Change detection data:
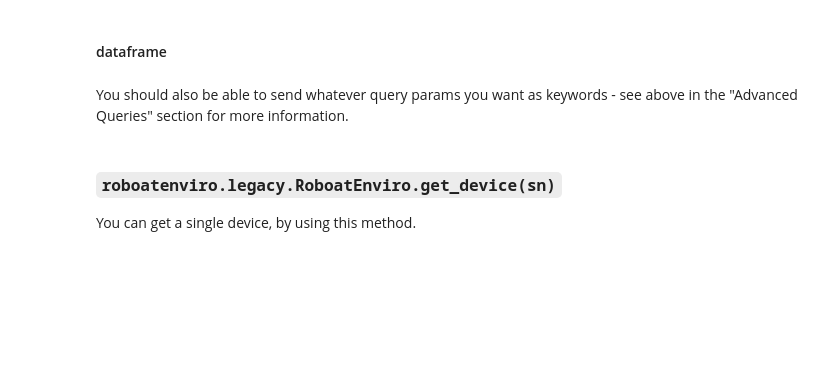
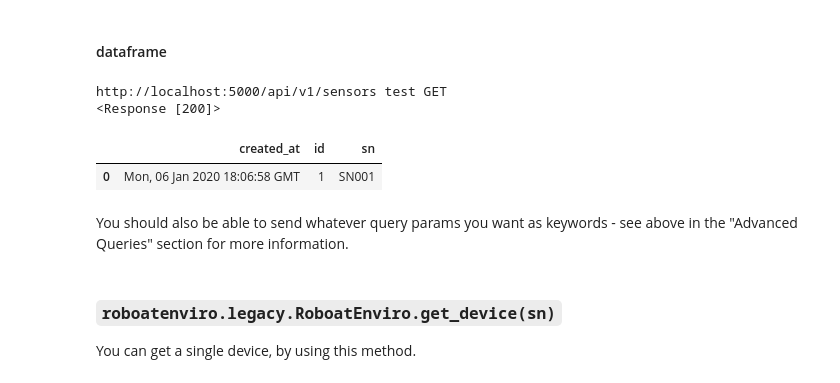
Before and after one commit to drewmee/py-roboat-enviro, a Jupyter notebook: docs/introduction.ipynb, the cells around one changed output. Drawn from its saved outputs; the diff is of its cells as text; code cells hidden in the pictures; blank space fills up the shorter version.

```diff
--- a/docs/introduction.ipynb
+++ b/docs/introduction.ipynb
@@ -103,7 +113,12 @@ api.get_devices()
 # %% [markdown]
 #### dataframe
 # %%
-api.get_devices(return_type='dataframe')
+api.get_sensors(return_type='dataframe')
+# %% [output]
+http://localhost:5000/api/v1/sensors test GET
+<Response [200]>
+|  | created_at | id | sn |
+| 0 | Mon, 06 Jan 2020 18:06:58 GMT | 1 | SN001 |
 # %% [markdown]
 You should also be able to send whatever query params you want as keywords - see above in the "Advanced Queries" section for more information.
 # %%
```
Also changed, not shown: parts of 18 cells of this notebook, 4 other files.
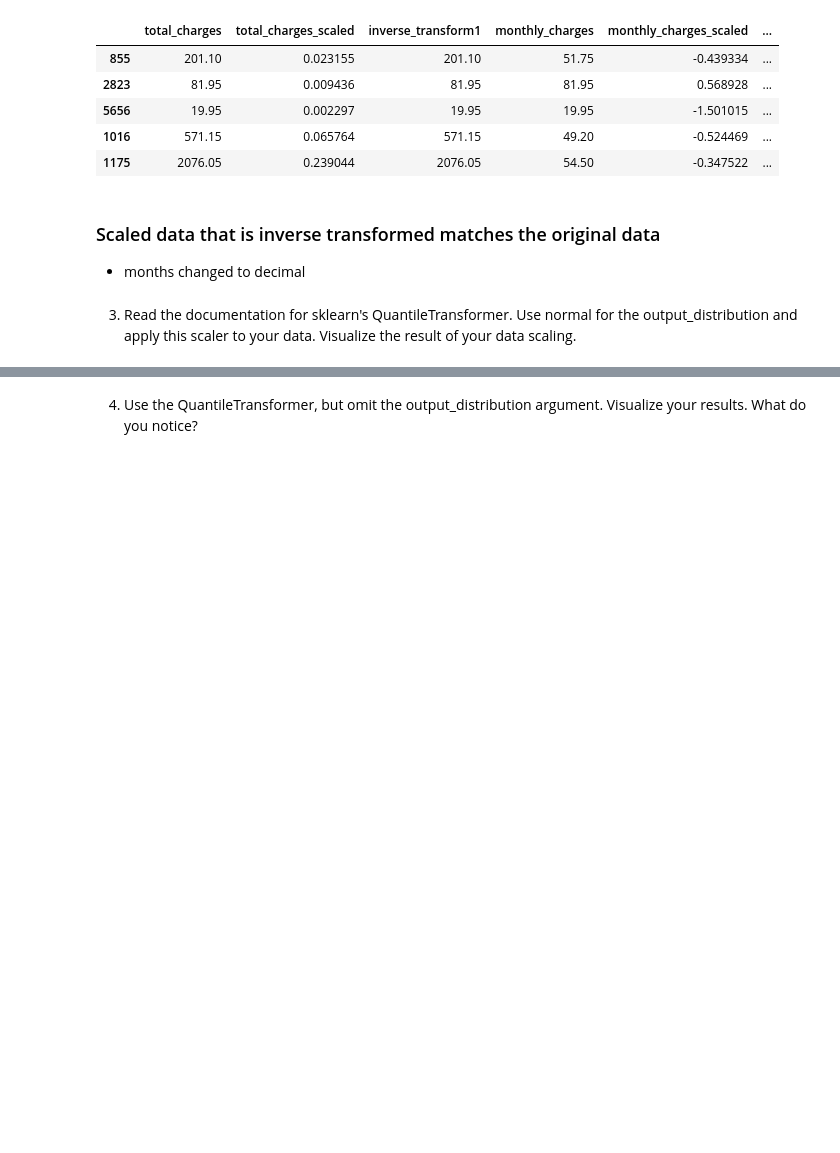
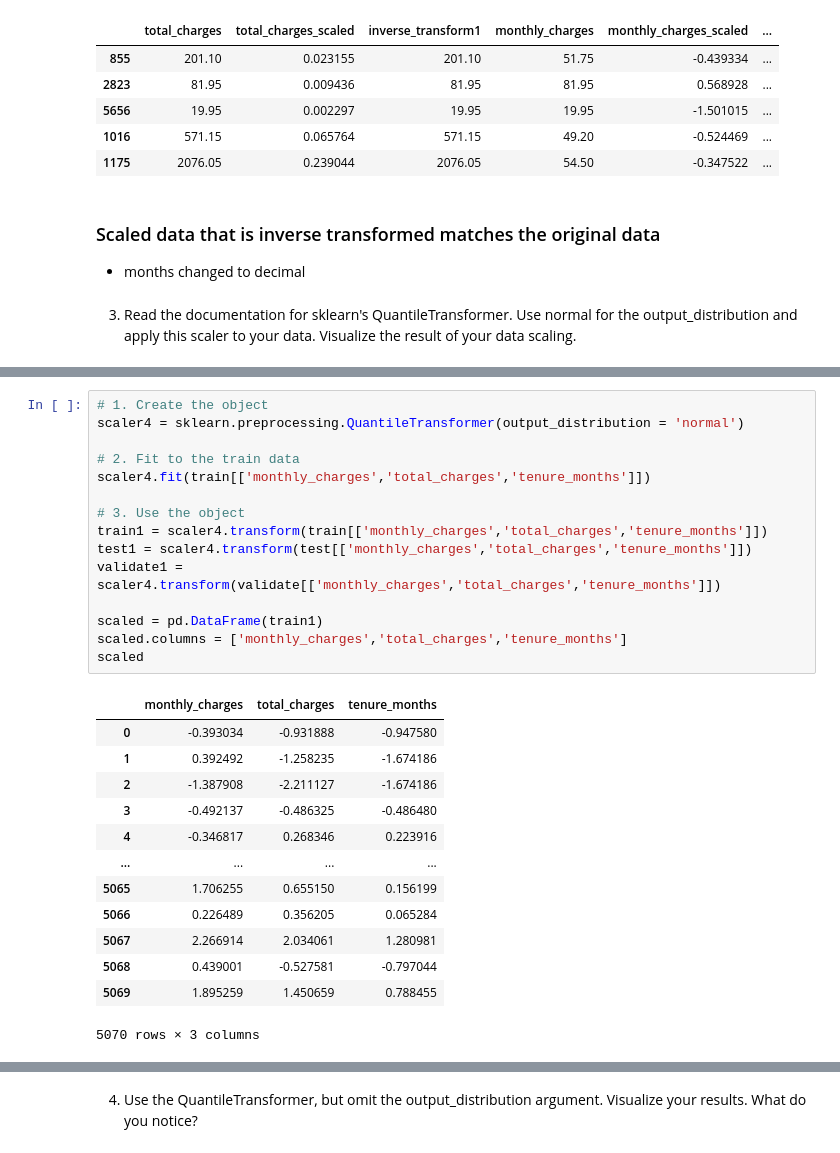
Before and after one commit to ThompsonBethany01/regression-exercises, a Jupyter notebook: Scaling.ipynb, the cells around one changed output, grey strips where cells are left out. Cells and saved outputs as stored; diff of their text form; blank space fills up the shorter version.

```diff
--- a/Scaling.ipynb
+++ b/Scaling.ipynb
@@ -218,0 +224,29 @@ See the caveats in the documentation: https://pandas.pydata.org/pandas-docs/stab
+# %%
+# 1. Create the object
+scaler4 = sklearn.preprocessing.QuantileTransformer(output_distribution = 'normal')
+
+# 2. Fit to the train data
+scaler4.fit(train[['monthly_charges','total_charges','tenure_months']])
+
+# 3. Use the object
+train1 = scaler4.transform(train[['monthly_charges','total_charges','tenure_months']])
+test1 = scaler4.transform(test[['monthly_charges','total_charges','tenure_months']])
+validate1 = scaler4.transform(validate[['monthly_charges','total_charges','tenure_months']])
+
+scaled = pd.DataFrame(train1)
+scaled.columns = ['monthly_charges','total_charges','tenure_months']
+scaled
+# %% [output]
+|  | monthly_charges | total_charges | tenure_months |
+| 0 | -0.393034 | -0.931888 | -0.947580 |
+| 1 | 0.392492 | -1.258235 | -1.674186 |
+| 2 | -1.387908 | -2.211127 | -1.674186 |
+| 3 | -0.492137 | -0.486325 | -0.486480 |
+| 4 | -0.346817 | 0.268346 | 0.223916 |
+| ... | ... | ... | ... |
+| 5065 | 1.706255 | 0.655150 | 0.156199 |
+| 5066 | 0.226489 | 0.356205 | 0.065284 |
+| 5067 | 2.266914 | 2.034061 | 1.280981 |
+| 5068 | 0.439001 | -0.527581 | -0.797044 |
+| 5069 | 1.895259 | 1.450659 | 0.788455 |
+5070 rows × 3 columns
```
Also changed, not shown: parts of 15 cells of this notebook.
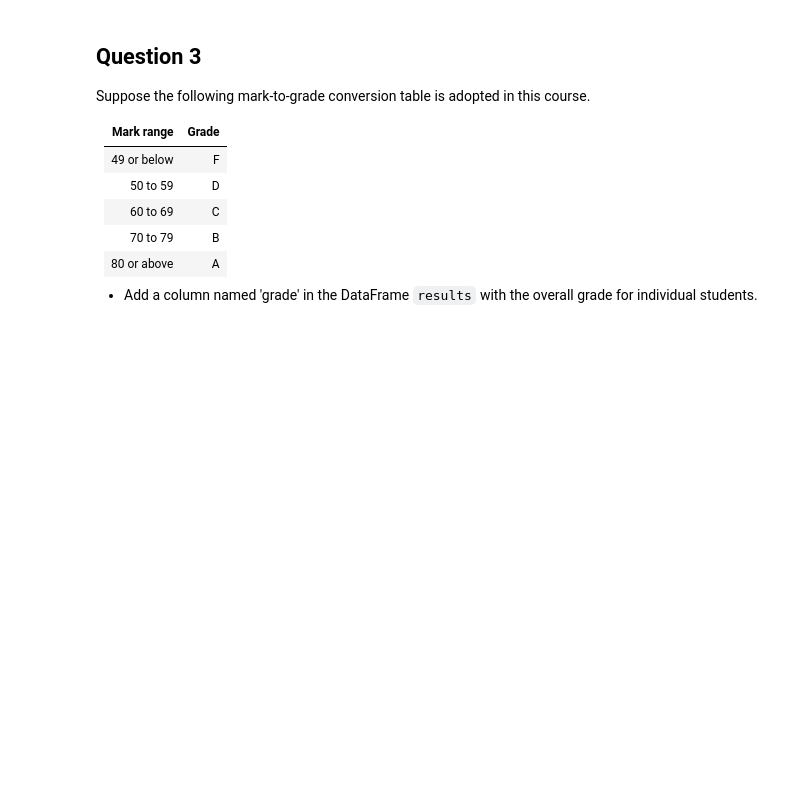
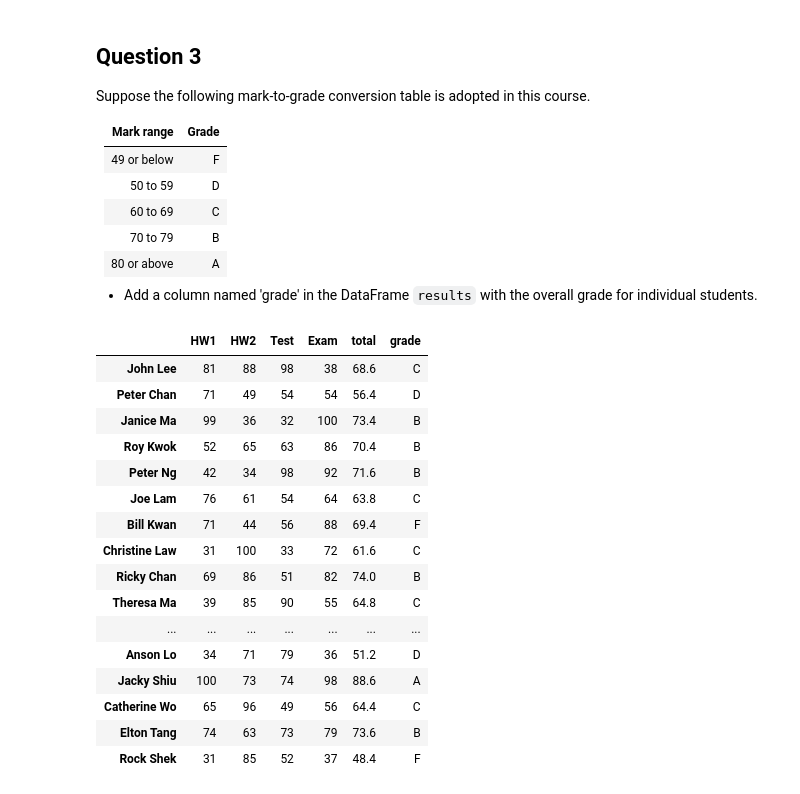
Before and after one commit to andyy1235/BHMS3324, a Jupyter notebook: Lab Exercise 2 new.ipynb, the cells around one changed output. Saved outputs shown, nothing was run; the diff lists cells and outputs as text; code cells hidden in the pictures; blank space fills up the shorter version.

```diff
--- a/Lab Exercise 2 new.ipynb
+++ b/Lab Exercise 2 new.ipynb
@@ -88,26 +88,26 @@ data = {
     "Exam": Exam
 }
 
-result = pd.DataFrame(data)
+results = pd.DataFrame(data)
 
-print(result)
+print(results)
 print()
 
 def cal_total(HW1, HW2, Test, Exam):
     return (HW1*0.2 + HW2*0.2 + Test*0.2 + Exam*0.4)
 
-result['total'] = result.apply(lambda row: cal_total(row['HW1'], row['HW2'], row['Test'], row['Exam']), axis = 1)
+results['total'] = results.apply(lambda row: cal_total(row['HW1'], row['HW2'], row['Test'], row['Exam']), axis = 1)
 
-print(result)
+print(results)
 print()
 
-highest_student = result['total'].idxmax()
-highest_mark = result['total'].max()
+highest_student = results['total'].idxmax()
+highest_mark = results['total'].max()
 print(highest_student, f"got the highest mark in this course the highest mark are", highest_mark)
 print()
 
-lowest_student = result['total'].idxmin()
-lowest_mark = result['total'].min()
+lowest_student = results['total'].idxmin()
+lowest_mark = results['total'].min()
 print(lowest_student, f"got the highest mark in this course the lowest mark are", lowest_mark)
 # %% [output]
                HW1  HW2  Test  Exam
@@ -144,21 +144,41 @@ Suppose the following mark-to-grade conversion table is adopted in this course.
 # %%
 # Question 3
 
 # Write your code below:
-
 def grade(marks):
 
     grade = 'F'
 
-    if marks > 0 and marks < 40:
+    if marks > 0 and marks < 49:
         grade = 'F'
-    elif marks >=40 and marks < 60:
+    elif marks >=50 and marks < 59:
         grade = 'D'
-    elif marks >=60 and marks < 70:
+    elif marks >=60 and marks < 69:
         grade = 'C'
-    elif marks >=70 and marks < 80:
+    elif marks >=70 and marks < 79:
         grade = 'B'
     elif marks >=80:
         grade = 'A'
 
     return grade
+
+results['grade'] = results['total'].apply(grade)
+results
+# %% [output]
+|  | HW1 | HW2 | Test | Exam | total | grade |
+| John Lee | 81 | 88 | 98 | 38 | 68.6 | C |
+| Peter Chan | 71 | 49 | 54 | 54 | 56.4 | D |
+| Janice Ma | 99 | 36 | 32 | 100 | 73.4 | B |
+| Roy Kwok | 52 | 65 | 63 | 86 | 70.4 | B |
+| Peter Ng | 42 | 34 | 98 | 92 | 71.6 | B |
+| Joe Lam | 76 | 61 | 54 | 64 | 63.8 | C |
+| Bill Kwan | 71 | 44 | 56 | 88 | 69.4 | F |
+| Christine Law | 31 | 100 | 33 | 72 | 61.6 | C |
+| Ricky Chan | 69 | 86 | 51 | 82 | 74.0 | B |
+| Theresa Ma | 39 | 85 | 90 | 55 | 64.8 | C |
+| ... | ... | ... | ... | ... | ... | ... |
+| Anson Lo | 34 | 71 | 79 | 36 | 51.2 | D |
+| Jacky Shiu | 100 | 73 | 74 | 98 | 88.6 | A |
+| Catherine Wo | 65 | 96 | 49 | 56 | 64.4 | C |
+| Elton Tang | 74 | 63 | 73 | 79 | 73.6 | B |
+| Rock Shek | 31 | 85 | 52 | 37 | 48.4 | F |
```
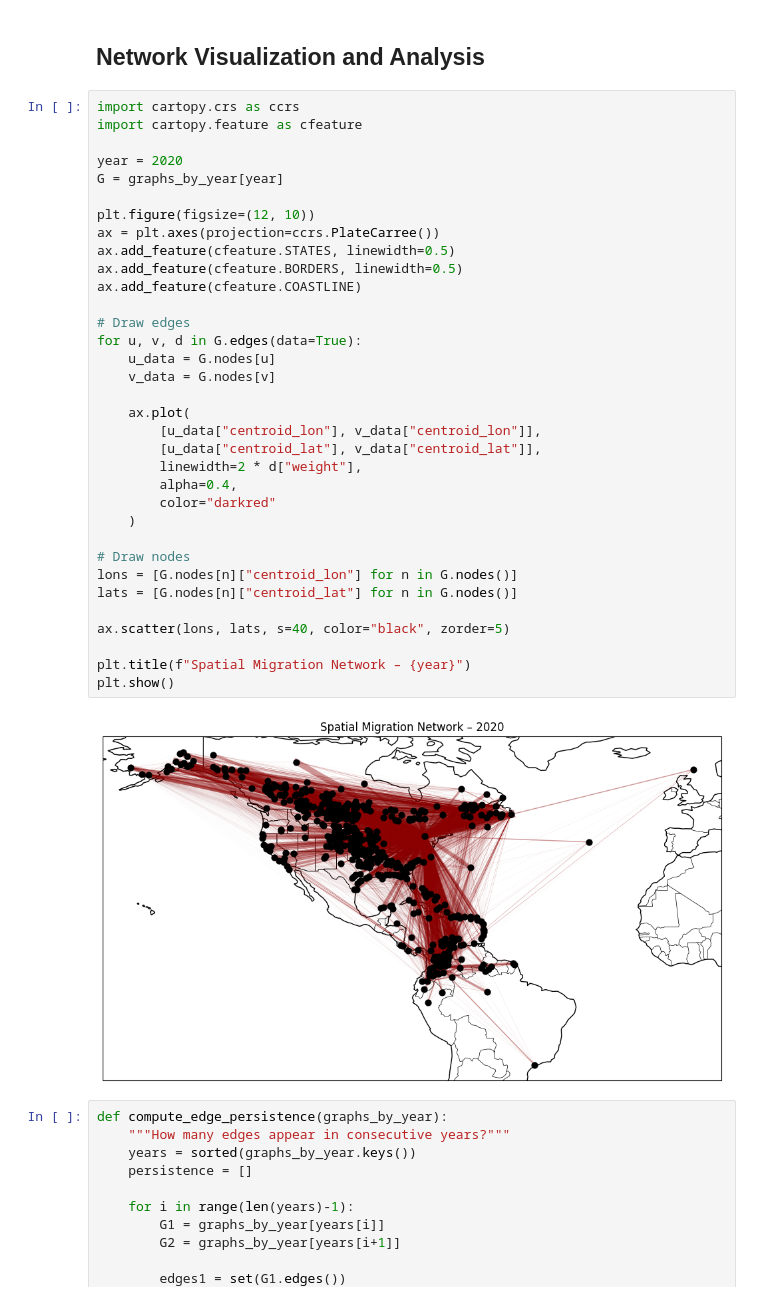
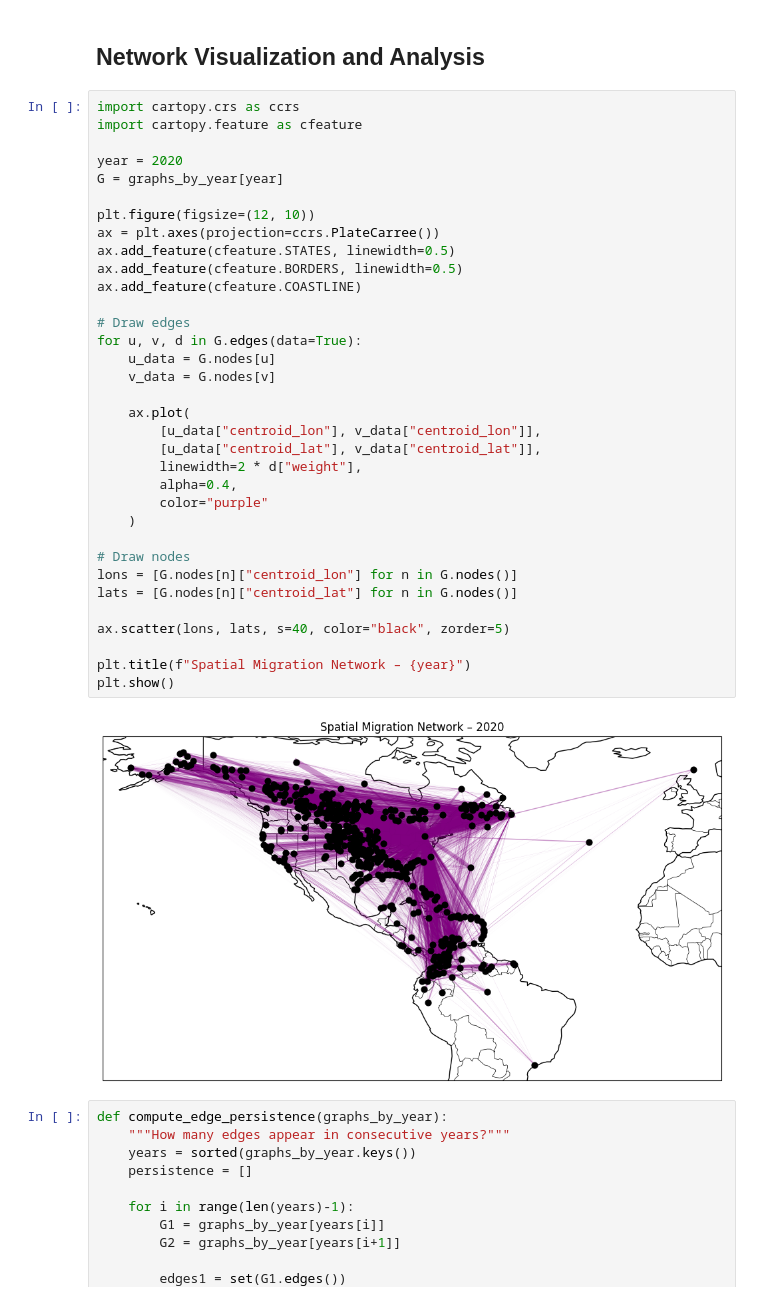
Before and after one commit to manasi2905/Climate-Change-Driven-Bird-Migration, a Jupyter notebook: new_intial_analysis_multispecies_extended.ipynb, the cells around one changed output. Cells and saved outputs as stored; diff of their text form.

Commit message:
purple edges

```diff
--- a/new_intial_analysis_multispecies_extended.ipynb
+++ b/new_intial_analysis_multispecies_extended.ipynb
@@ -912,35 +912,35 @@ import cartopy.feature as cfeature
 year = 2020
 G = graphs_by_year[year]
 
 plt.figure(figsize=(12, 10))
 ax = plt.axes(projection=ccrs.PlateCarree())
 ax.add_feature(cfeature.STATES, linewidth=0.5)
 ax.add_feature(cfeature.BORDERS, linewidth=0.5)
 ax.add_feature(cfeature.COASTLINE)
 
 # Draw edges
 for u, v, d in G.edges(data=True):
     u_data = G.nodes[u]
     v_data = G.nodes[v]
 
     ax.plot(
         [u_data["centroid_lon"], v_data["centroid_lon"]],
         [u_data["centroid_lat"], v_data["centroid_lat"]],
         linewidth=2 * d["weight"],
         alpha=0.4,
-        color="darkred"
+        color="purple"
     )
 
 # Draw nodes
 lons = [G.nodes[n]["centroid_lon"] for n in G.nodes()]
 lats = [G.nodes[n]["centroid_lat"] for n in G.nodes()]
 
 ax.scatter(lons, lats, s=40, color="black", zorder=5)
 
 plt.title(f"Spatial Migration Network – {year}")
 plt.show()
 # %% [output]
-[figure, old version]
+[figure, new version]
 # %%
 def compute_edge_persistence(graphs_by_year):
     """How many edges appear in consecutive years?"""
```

TRY IT: Copy out every line from the records that has the word "docs".

RESULT FOR THIS TASK:
Before and after one commit to drewmee/py-roboat-enviro, a Jupyter notebook: docs/introduction.ipynb, the cells around one changed output. Drawn from its saved outputs; the diff is of its cells as text; code cells hidden in the pictures; blank space fills up the shorter version.
--- a/docs/introduction.ipynb
+++ b/docs/introduction.ipynb
@@ -218,0 +224,29 @@ See the caveats in the documentation: https://pandas.pydata.org/pandas-docs/stab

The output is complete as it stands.